An ‘emphatically unpretentious’ hommage to the Godfather of conceptual art? Perhaps. But everything is certainly very carefully arranged, brought together chronologically and evenly for this overview of the life and work of Seth Siegelaub, produced to coincide with an exhibition in the Stedelijk Museum in Amsterdam. The book charts Siegelaub’s activities as curator, publisher, bibliographer and collector in fields ranging from politics to textiles.
The modesty of the cover is conspicuous, even though it does give us the entire contents in one fell swoop. Throughout the book, in fact, designer Irma Boom has given priority to the clear presentation of the immense volume of material. The typography is entirely in line with conceptual art (note the capitals, too), without being a simple copy. Despite this we never lose our bearings, and the paper feels very tactile and makes for easy page-turning. It’s quite thick, but it feels light and it lies well in the hand: 560 pages of strong, light bible paper.

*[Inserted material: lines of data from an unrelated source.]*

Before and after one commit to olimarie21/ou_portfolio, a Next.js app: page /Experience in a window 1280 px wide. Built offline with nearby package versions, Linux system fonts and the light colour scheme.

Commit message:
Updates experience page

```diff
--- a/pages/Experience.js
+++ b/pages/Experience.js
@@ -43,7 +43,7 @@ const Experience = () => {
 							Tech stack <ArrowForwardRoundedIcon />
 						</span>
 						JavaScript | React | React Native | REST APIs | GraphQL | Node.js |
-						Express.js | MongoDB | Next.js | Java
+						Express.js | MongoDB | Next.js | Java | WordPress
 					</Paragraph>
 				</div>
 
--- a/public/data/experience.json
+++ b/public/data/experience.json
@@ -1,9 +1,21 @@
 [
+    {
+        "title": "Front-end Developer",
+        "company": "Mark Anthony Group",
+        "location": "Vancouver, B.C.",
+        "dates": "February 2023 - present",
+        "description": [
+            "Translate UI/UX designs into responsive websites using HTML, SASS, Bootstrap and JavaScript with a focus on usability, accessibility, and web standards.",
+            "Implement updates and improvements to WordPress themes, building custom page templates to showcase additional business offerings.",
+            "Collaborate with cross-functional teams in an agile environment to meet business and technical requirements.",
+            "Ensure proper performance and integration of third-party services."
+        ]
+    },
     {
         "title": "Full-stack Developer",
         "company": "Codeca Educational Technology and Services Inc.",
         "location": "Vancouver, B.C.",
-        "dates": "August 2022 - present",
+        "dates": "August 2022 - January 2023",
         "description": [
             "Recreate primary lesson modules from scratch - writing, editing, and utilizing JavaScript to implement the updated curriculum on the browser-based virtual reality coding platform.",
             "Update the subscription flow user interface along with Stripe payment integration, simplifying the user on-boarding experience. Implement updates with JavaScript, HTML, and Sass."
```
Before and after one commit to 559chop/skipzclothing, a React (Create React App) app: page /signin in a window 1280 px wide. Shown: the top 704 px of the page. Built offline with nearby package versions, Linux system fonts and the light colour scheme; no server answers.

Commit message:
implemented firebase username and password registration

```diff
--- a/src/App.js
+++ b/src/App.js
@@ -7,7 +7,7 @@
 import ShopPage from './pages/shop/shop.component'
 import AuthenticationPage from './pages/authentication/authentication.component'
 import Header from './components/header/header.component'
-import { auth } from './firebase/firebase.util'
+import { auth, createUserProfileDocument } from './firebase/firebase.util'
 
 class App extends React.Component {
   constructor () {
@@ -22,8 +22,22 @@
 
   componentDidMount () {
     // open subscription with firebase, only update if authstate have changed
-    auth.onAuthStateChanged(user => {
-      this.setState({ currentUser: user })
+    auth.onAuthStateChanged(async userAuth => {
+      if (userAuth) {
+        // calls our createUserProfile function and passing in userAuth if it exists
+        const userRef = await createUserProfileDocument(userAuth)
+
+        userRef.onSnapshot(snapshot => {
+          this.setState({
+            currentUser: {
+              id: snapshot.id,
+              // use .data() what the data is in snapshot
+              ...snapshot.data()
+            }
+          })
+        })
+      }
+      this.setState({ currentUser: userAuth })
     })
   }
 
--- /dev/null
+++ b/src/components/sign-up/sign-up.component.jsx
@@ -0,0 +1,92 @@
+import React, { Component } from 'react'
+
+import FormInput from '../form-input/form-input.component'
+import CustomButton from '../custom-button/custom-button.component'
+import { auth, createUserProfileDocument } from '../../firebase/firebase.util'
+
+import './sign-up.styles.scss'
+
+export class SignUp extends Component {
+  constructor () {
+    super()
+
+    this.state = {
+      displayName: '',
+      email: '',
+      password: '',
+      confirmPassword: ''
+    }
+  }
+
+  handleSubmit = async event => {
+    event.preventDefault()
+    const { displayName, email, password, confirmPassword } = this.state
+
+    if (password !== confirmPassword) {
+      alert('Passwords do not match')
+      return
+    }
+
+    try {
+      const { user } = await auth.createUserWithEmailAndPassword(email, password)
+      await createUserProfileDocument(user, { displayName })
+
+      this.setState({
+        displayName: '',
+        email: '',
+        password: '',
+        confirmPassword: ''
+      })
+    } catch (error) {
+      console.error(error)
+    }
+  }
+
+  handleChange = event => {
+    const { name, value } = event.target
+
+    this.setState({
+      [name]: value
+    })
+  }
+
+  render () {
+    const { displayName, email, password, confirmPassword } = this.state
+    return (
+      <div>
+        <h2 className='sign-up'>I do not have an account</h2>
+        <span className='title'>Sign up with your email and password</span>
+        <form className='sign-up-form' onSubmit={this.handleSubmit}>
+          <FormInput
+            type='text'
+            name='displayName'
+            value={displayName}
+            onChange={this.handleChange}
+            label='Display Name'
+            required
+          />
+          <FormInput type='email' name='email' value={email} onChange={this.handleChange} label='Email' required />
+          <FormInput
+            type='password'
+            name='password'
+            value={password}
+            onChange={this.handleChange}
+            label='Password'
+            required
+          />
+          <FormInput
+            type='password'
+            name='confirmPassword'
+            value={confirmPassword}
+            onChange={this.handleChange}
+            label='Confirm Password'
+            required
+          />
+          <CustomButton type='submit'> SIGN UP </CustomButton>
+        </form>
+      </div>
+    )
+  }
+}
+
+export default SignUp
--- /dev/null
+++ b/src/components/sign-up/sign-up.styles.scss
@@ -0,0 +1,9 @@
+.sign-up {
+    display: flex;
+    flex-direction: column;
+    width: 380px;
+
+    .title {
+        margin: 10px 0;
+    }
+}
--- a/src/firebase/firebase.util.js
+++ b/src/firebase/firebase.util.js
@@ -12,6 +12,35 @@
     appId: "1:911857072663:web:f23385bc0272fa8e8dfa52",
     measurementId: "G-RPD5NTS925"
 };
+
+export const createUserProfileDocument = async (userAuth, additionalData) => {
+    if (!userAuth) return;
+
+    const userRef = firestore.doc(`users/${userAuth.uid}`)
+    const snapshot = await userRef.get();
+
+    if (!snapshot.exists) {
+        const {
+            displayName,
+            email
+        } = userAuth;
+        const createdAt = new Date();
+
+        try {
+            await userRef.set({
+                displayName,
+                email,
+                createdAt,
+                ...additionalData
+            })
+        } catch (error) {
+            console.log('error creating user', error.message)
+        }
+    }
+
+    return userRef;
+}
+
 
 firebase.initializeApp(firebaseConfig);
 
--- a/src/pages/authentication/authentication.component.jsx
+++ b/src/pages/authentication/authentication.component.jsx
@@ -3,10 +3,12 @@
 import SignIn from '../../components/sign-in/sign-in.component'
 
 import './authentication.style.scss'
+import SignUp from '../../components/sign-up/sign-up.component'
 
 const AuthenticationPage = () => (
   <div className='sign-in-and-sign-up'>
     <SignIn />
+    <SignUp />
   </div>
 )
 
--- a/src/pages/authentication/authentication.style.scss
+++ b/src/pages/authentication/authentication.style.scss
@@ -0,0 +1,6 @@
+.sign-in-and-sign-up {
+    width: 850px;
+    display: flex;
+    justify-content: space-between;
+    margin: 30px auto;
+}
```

In both substance and form the book is finished down to the tiniest detail. ‘It’s incredible how good the indexes and the overview of works are,’ someone observed. For example, thanks to its tab marks it is possible to use the fore-edge as a navigational aid. Indeed, the panel concluded emphatically that that information by itself says much about the choices that were made in assessing Siegelaub and his life. One critical comment though, to end with: might not some sorts of text – eyewitness statements, for example – have been handled differently in the overall picture?